### WHAT YOU SHOULD DO
Please reproduce the data exactly and omit the pictures.

### MATERIAL FOR THIS TASK

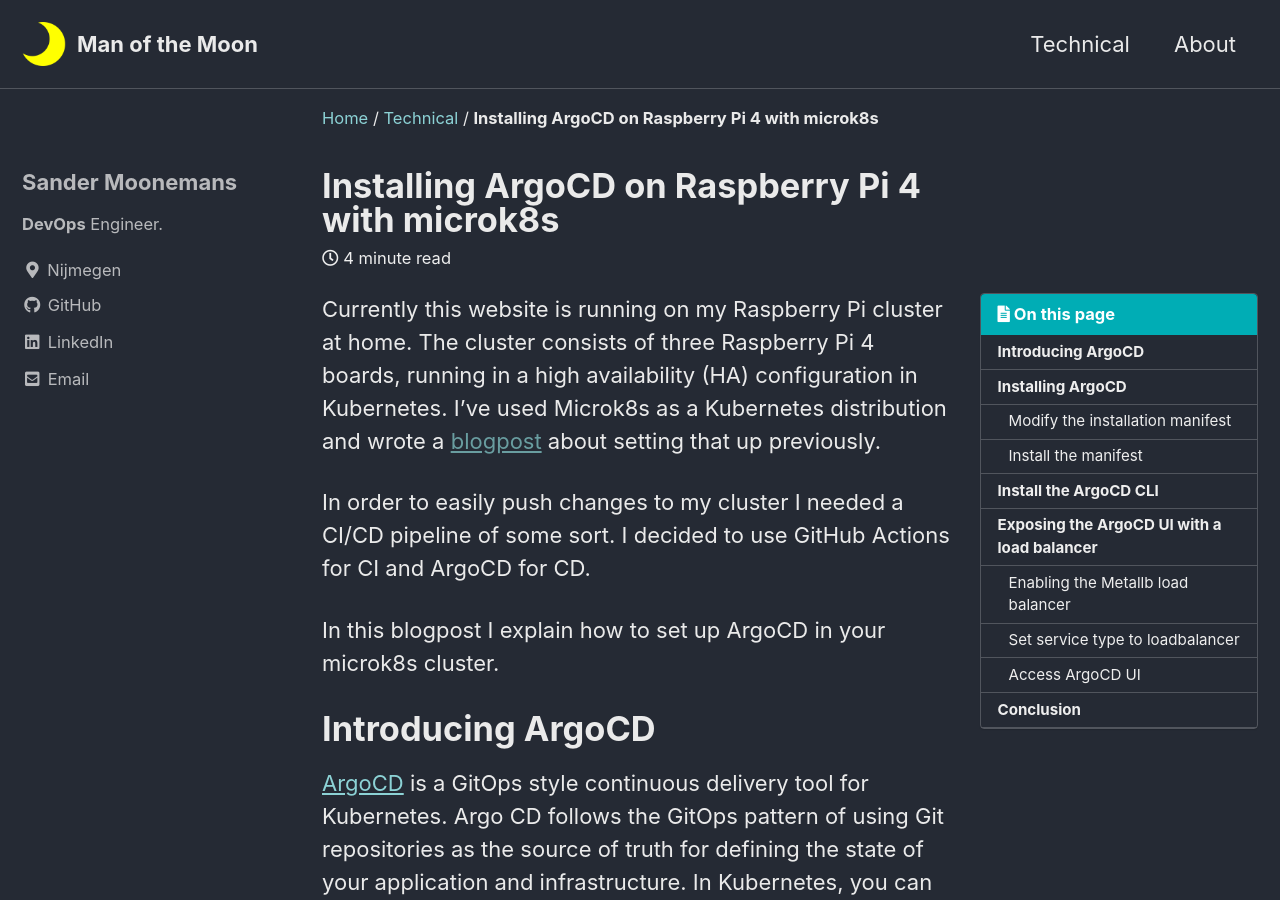
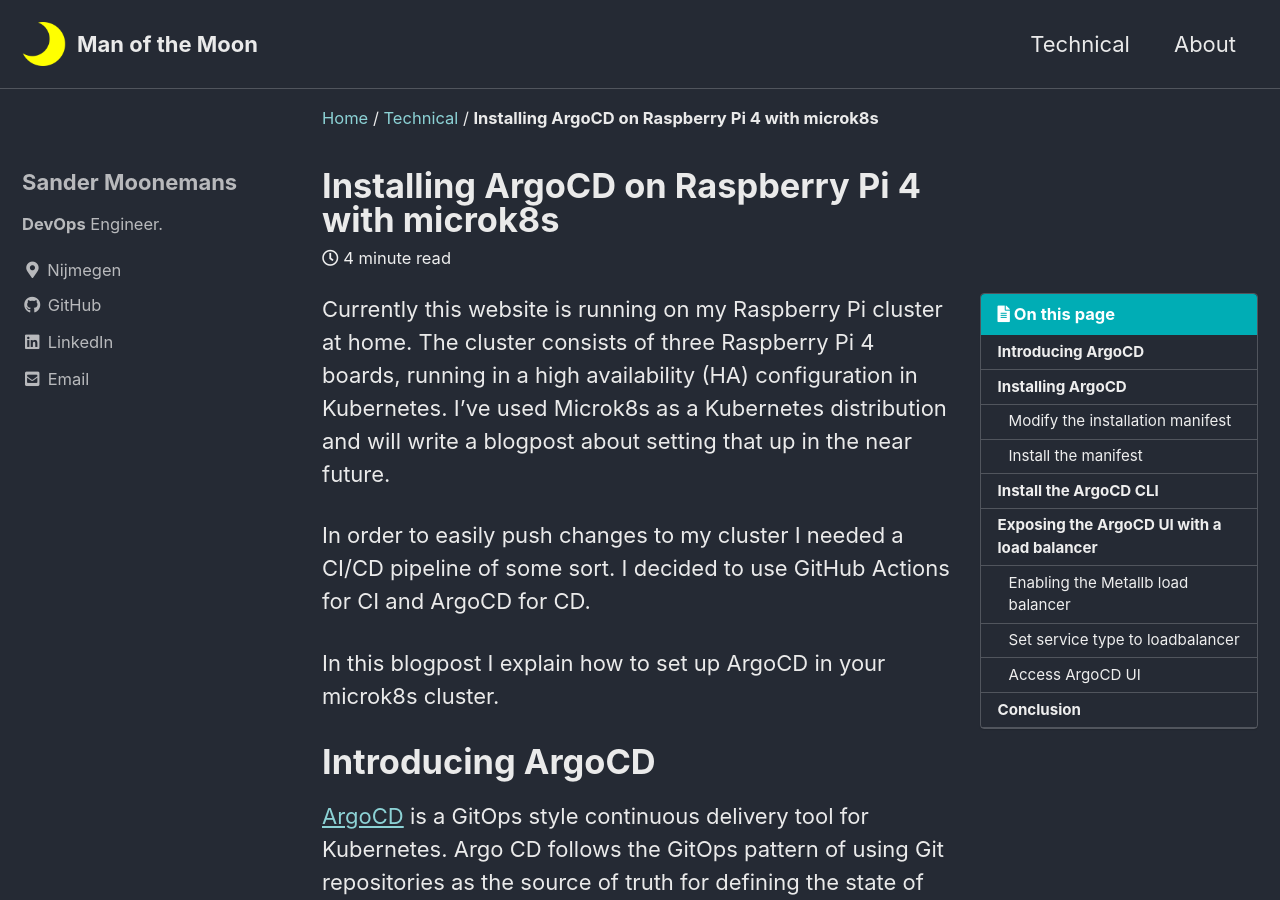
Before and after one commit to SanderMoon/jekyll-blog, a Jekyll site: the page built from _posts/2022-04-20-installing-argocd.markdown, in a window 1280 px wide and 900 px high. Built offline with Jekyll 4.4.1, drawn with Linux system fonts in a browser that asks for light colours; cached includes are drawn as plain includes.

Commit message:
Update 2022-04-20-installing-argocd.markdown

```diff
--- a/_posts/2022-04-20-installing-argocd.markdown
+++ b/_posts/2022-04-20-installing-argocd.markdown
@@ -10,7 +10,7 @@
 
 Currently this website is running on my Raspberry Pi cluster at home.
 The cluster consists of three Raspberry Pi 4 boards, running in a high availability (HA) configuration in Kubernetes.
-I've used Microk8s as a Kubernetes distribution and wrote a [blogpost]() about setting that up previously.
+I've used Microk8s as a Kubernetes distribution and will write a blogpost about setting that up in the near future.
 
 In order to easily push changes to my cluster I needed a CI/CD pipeline of some sort.
 I decided to use GitHub Actions for CI and ArgoCD for CD.
```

### SOLUTION TO THIS PROBLEM
Before and after one commit to SanderMoon/jekyll-blog, a Jekyll site: the page built from _posts/2022-04-20-installing-argocd.markdown, in a window 1280 px wide and 900 px high. Built offline with Jekyll 4.4.1, drawn with Linux system fonts in a browser that asks for light colours; cached includes are drawn as plain includes.

Commit message:
Update 2022-04-20-installing-argocd.markdown

```diff
--- a/_posts/2022-04-20-installing-argocd.markdown
+++ b/_posts/2022-04-20-installing-argocd.markdown
@@ -10,7 +10,7 @@
 
 Currently this website is running on my Raspberry Pi cluster at home.
 The cluster consists of three Raspberry Pi 4 boards, running in a high availability (HA) configuration in Kubernetes.
-I've used Microk8s as a Kubernetes distribution and wrote a [blogpost]() about setting that up previously.
+I've used Microk8s as a Kubernetes distribution and will write a blogpost about setting that up in the near future.
 
 In order to easily push changes to my cluster I needed a CI/CD pipeline of some sort.
 I decided to use GitHub Actions for CI and ArgoCD for CD.
```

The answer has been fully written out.